More Info

Thursday, November 20, 2008

Drift netting

Drift netting is a fishing technique where nets, called drift nets, are allowed to drift free in a sea or lake. Usually a drift net is a gill net with floats attached to a rope along the top of the net, and weights attached to another rope along the foot of the net.

Drift nets can range in length from 25m to 2.5 miles. Nets of up to 50km have been set in recent times. Because drift nets are not anchored to the sea bottom or connected to a boat, they are sometimes lost in storms and become ghost nets.


Controversy around the use of drift nets stems not from their impact on fished populations, which, due to the selectivity parameters of the nets, are well understood, but from their impact on non-target species, particularly dolphins and turtles.
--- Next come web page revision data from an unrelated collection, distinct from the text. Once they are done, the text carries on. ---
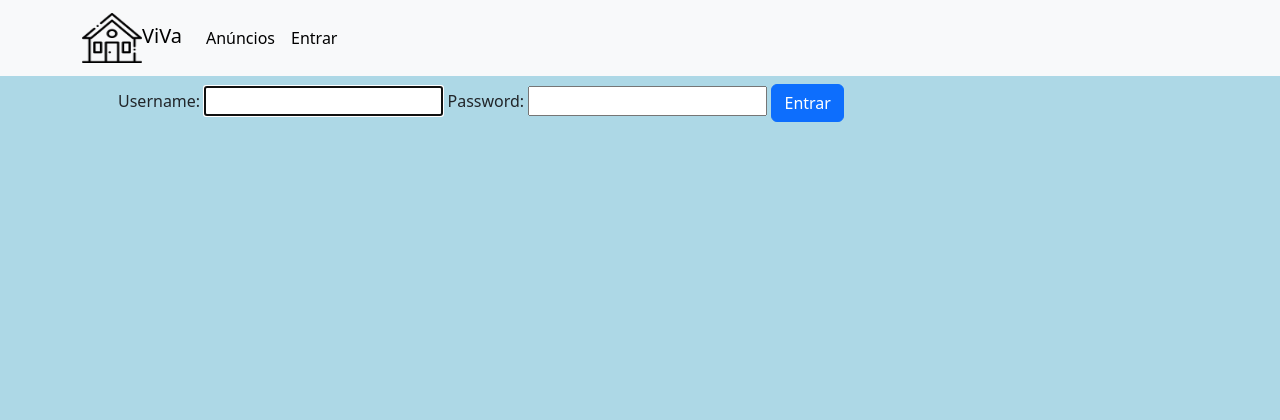
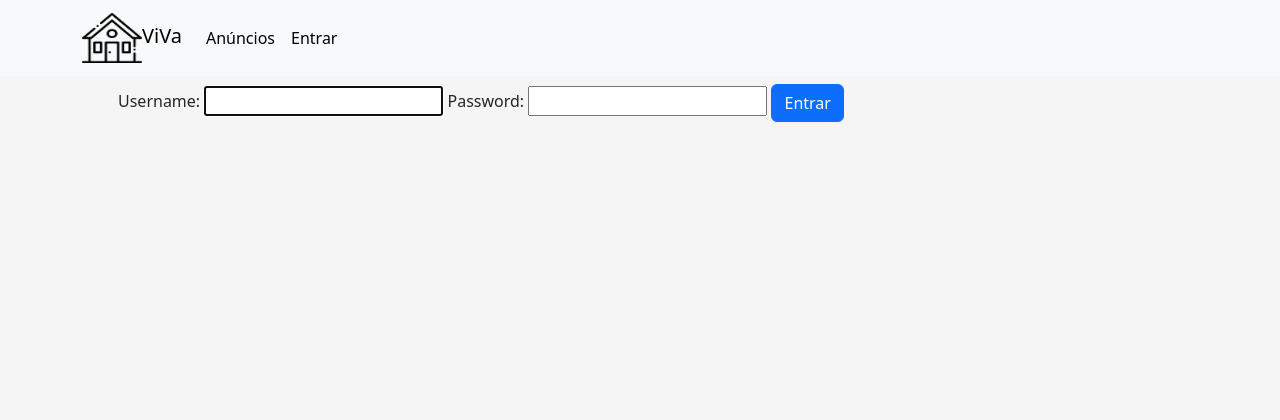
Before and after one commit to diegobers/django-deploy-railway, a Django app: page /entrar/ in a window 1280 px wide. Shown: the top 420 px of the page. Run offline with Django 4.2, Linux system fonts and the light colour scheme; some libraries are stand-ins or nearby versions.

Commit message:
update background-color css file

```diff
--- a/static/css/style.css
+++ b/static/css/style.css
@@ -1,8 +1,3 @@
 body {
-  background-color: lightblue;
+  background-color: whitesmoke;
 }
-
-h1 {
-  color: blue;
-  margin-left: 200px;
-}
```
Driftnets have been commonly used by many countries in coastal waters. However, Japanese drift net fishing began to draw public attention in the mid-1980s when Japan and other Asian countries began to send large fleets to the North Pacific Ocean to catch mainly tuna and squid. Japan operated about 900 drift net vessels earning around $300 million a year. Those fishing boats were blamed not only for the indiscriminate destruction of marine life, but also for the poaching of North Pacific salmon, harming the US and Canadian fishing industries, and threatening the jobs of fishermen who did not use such methods. The first Bush administration opposed a U.S. driftnet ban because it would allegedly conflict with a treaty with Japan and Canada regarding salmon fishing in the North Pacific.

The UN General Assembly adopted a resolution which bans drift net fishing in international waters effective December, 1992. The United States still permits drift gillnet fisheries within US waters, and as of March 2007, there are over 1300 vessels fishing with drift nets in European waters . The use of drift nets in EU waters is, however, carefully regulated. Drift nets exceeding 2.5km in length have been banned since the early 1990s. The use of drift nets of any length in fisheries targeting certain specific species, including tuna and swordfish, was banned in 1998. The prohibition on the use of drift nets will be extended to EU waters of the Baltic Sea from 1 January 2008.

No comments: